        And thank you for being respectful to me as well. Hope to see you around the comments section of the political news in the future. I’m glad we can listen to each other and agree to disagree.

  6. @shannon says:


    go see waiting for superman. and tell me that the education system isn’t broken.

    1. Shannon says:

      My children attend an excellent public school in Wisconsin – WKCE test scores in high 80’s to 100. Superior test scores. Our teachers are hard-working, caring people who work to attain Master’s degrees (at their own expense) and do not make anywhere near the $90K+ (including benefits) that they are accused of making. Yet, they are vilified for wanting to make a decent wage. These are people that I need and want in our society. They collect coats for needy children who have none. One kindergarten teacher even bought an extremely poor family a Christmas tree when they couldn’t afford one. They buy their own classroom supplies. Every child in this country should have access to a decent education.

      It seems to me that when Democrats collect taxes, the money is used in the community. When Republicans collect taxes, the money goes elsewhere.

      I have tutored children from Minnesota and Illinois schools in reading, so I know the education system is broken. Schools and teachers that perform well should not have funding cut especially when Republicans like Sheila Harsdorf are benefitting from farm subsidies and then turning around and telling me that my children’s education has to be sacrificed to balance a budget shortfall caused by Scott Walker giving money to his owners.

      Can you understand how frustrating it is when those of us in the middle class who work hard to try and get ahead never see any of that money “trickling down”?

      I will rent “Waiting for Superman”. Again, I appreciate no venom and hatred directed at me. I’m just frustrated.

Leave a Reply

Please log in using one of these methods to post your comment:

Google+ photo

You are commenting using your Google+ account. Log Out /  Change )

Twitter picture

You are commenting using your Twitter account. Log Out /  Change )

Facebook photo

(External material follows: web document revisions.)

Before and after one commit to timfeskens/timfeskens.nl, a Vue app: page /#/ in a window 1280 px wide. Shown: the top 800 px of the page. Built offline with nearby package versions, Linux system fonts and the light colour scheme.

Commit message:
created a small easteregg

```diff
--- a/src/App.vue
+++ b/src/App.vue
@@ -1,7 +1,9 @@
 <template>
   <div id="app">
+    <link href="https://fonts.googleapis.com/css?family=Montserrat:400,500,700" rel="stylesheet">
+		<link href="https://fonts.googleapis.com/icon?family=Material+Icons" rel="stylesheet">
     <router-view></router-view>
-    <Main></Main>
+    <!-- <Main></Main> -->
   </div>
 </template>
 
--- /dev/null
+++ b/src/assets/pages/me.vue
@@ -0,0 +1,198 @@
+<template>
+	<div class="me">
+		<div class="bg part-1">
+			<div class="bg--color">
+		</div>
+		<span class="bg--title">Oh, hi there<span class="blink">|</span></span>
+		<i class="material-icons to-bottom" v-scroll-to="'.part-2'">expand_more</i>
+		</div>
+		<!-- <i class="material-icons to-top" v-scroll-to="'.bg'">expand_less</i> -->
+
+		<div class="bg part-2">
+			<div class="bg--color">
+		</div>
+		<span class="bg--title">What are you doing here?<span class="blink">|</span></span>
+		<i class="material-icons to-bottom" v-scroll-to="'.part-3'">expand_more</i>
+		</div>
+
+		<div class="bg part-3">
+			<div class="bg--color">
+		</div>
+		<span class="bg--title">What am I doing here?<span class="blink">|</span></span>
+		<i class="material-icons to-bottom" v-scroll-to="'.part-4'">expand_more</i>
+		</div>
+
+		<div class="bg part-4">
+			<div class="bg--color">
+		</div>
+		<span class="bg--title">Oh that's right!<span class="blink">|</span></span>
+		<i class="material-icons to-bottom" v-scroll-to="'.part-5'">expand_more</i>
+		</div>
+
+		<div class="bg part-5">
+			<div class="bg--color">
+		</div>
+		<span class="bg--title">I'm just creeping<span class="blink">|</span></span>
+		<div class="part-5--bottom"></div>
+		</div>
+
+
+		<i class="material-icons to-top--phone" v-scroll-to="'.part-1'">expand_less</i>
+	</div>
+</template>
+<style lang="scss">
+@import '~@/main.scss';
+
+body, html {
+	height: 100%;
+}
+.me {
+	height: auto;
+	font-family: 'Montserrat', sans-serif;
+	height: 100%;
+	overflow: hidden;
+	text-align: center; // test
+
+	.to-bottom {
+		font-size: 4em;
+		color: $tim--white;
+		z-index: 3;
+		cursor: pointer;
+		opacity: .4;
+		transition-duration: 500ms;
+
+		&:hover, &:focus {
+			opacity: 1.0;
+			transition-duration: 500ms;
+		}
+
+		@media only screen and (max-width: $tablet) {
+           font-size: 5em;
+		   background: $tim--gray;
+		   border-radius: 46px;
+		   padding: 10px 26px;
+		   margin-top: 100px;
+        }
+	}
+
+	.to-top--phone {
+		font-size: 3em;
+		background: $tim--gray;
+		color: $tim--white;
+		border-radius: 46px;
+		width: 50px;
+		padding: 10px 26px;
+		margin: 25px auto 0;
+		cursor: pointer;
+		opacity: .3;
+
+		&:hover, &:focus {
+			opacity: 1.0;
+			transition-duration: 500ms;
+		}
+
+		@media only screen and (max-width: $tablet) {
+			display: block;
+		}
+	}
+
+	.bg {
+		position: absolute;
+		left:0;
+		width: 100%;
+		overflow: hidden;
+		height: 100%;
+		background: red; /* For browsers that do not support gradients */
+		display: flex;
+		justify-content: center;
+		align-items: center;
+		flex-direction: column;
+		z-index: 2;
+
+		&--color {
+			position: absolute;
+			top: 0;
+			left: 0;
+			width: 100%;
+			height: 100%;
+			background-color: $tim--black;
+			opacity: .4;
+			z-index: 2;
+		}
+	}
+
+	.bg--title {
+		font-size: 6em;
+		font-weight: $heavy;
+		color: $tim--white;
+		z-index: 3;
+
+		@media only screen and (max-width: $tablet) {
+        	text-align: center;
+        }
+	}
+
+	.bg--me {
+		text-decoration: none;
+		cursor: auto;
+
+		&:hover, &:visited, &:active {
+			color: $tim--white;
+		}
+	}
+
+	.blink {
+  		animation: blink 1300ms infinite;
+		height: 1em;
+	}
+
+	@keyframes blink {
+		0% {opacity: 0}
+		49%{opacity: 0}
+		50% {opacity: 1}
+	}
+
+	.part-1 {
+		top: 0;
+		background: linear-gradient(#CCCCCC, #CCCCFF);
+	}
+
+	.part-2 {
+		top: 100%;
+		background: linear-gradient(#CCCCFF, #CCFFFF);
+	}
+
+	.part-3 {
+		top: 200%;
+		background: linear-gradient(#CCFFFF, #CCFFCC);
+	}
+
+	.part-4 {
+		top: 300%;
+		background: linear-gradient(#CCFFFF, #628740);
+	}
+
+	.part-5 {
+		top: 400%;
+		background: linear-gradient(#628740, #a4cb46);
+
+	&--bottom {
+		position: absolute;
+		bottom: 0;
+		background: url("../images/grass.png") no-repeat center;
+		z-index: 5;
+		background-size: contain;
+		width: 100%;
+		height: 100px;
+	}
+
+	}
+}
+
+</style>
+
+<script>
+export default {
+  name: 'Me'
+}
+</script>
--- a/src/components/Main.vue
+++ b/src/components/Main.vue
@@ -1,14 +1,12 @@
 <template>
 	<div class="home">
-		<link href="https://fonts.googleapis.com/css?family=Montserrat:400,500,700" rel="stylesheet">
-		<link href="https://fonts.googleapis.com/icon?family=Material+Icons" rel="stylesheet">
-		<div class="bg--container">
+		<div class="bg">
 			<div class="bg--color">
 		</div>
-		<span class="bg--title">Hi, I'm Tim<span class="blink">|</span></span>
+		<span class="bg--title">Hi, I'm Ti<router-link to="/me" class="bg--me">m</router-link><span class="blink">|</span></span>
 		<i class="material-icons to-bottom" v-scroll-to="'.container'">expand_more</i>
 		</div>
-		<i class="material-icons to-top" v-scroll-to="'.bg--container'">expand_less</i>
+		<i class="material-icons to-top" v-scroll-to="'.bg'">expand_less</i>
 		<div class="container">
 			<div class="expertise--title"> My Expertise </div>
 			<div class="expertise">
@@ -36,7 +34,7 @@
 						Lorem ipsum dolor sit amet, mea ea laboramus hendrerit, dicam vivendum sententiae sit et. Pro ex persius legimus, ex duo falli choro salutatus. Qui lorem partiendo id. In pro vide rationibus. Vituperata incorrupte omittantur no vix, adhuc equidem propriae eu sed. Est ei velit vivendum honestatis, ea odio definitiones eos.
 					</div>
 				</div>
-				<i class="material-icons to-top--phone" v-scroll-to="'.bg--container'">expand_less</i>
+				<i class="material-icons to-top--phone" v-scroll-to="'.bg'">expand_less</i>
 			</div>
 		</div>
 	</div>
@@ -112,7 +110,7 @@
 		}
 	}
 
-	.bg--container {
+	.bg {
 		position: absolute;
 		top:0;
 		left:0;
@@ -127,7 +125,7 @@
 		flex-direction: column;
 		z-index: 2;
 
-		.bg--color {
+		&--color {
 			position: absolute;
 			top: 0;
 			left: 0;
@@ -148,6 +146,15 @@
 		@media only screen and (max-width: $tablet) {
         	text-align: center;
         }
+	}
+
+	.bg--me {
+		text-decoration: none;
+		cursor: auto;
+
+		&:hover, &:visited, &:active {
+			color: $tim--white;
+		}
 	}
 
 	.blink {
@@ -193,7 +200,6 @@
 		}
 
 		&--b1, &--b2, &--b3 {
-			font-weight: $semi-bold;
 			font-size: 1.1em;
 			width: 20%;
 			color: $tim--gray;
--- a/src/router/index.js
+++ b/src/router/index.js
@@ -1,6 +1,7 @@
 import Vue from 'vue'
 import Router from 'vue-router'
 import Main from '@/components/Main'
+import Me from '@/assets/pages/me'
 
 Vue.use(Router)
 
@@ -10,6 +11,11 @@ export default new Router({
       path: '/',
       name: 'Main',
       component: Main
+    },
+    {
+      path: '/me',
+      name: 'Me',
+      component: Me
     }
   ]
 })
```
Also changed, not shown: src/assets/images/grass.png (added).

You are commenting using your Facebook account. Log Out /  Change )


Connecting to %s

This site uses Akismet to reduce spam. Learn how your comment data is processed.

Watch & Listen LIVE